Rounds’ bipartisan bill ramps up federal funding contribution for rural public transit

U.S. Sen. Mike Rounds (R-SD) recently unveiled a bipartisan bill that would bolster the federal government’s funding contribution to improve public transportation in America’s rural communities.

Sen. Rounds on Aug. 6 cosponsored the Investments in Rural Transit Act of 2020, S. 4468, with bill sponsor U.S. Sen. Tina Smith (D-MN) to increase the federal contribution to 80 percent for operating assistance in rural areas having high transit dependency.

“Our legislation would allow transit operators in extreme need to receive a higher federal share of operating assistance so they can continue to provide necessary services to residents,” Sen. Rounds said on Tuesday.

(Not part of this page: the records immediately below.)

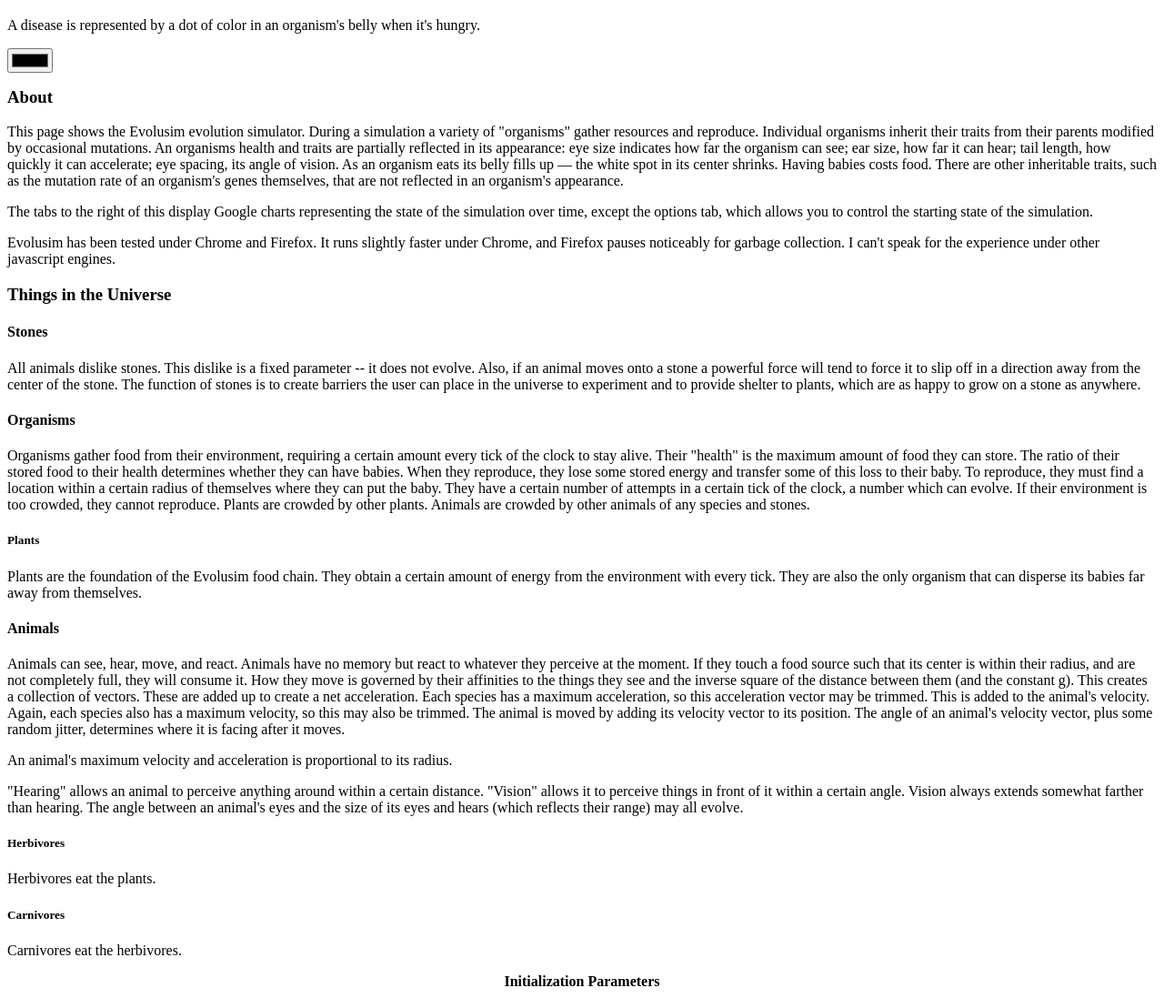
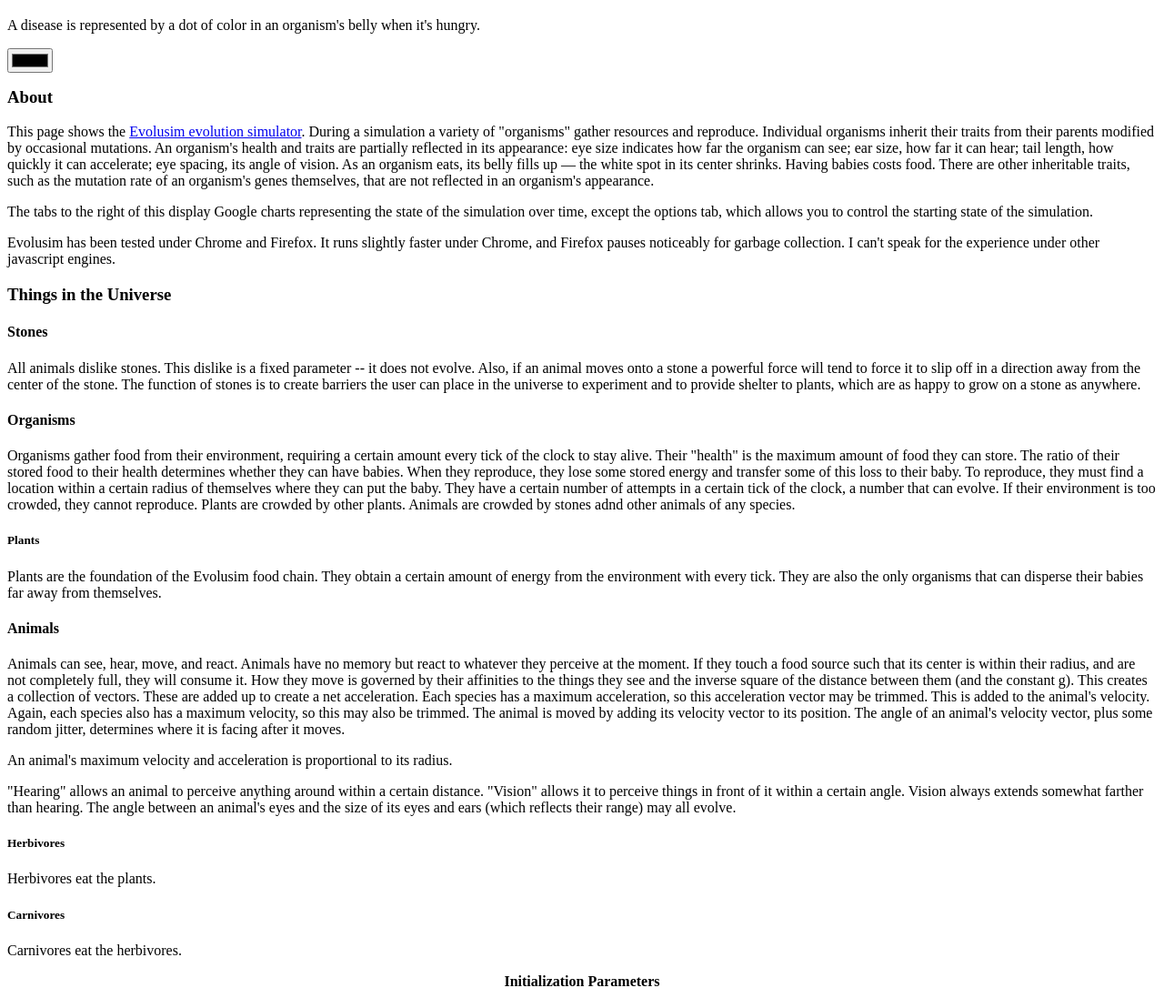
Before and after one commit to dfhoughton/evolusim, a plain HTML site: page evolution.html in a window 1280 px wide. Shown: the part 1781-2878 px from the top of the page at 91% size. Drawn offline with Linux system fonts and the light colour scheme; a script that the page names is missing.

Commit message:
fixed some typos

```diff
--- a/evolution.html
+++ b/evolution.html
@@ -1,6 +1,7 @@
 <html>
   <head>
-    <title>Evolution Simulator</title>
+    <title>Evolusim</title>
+    <meta name="description" content="An evolution simulator I started writing for Jude and finished (more or less) for myself."/>
     <script type="text/javascript" src="https://www.google.com/jsapi?autoload={'modules':[{'name':'visualization','version':'1','packages':['corechart']}]}"></script>
     <script type="text/javascript" src="evolution.js"></script>
     <style type="text/css">
@@ -177,11 +178,12 @@
       <div id="about" class="table-y">
         <h3>About</h3>
         <p>
-          This page shows the Evolusim evolution simulator. During a simulation a variety of "organisms"
+          This page shows the <a href="https://github.com/dfhoughton/evolusim" target="_blank">
+          Evolusim evolution simulator</a>. During a simulation a variety of "organisms"
           gather resources and reproduce. Individual organisms inherit their traits from their parents modified
-          by occasional mutations. An organisms health and traits are partially reflected in its appearance: eye
+          by occasional mutations. An organism's health and traits are partially reflected in its appearance: eye
           size indicates how far the organism can see; ear size, how far it can hear; tail length, how quickly it
-          can accelerate; eye spacing, its angle of vision. As an organism eats its belly fills up &mdash; the
+          can accelerate; eye spacing, its angle of vision. As an organism eats, its belly fills up &mdash; the
           white spot in its center shrinks. Having babies costs food. There are other inheritable traits, such
           as the mutation rate of an organism's genes themselves, that are not reflected in an organism's appearance.
         </p>
@@ -208,13 +210,13 @@
           their health determines whether they can have babies. When they reproduce, they lose some stored energy
           and transfer some of this loss to their baby. To reproduce, they must find a location within a certain
           radius of themselves where they can put the baby. They have a certain number of attempts in a certain
-          tick of the clock, a number which can evolve. If their environment is too crowded, they cannot reproduce.
-          Plants are crowded by other plants. Animals are crowded by other animals of any species and stones.
+          tick of the clock, a number that can evolve. If their environment is too crowded, they cannot reproduce.
+          Plants are crowded by other plants. Animals are crowded by stones adnd other animals of any species.
         </p>
         <h5><img class="plant float-left"> Plants</h5>
         <p>
           Plants are the foundation of the Evolusim food chain. They obtain a certain amount of energy from the environment
-          with every tick. They are also the only organism that can disperse its babies far away from themselves.
+          with every tick. They are also the only organisms that can disperse their babies far away from themselves.
         </p>
         <h4>Animals</h4>
         <p>
@@ -233,7 +235,7 @@
         <p>
           "Hearing" allows an animal to perceive anything around within a certain distance. "Vision" allows it to
           perceive things in front of it within a certain angle. Vision always extends somewhat farther than
-          hearing. The angle between an animal's eyes and the size of its eyes and hears (which reflects their range)
+          hearing. The angle between an animal's eyes and the size of its eyes and ears (which reflects their range)
           may all evolve.
         </p>
         <h5><img class="herbivore float-left"> Herbivores</h5>
```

The senator pointed out that rural transit in his home state plays an important role for many residents, particularly for those who don’t own a car or cannot drive. “Rural transit provides a way to get to work, attend medical appointments, and visit friends and family,” he said. 

If enacted, the legislation would make it easier for certain rural communities to provide their required local contribution to qualify for assistance from the Federal Transit Administration, which provides grants under the Section 5311 program to support rural public transportation.

The Section 5311 program grants help local public transportation operators fund maintenance, repairs and new acquisitions, and also may be used for operating assistance to help cover the costs of operating local bus routes, paratransit or other on-demand mobility services, according to a bill summary provided by Sen. Rounds’ office.

A transit project would qualify for federal assistance by meeting one item of four specific criteria, including being deemed an “area of persistent poverty” where at least 20 percent of the population has lived in poverty during the most recent 30-year period, the summary says.

Additionally, a county would qualify if at least 25 percent of its residents are over the age of 65; if it has healthcare shortages; or if it has low population density, defined as having no more than 20 people per square mile, according to the bill summary.  

The bill has been endorsed by the Community Transportation Association of America, the National League of Cities, the Association of Minnesota Counties, the League of Minnesota Cities, the Minnesota Public Transit Association, and the Minnesota Transportation Alliance.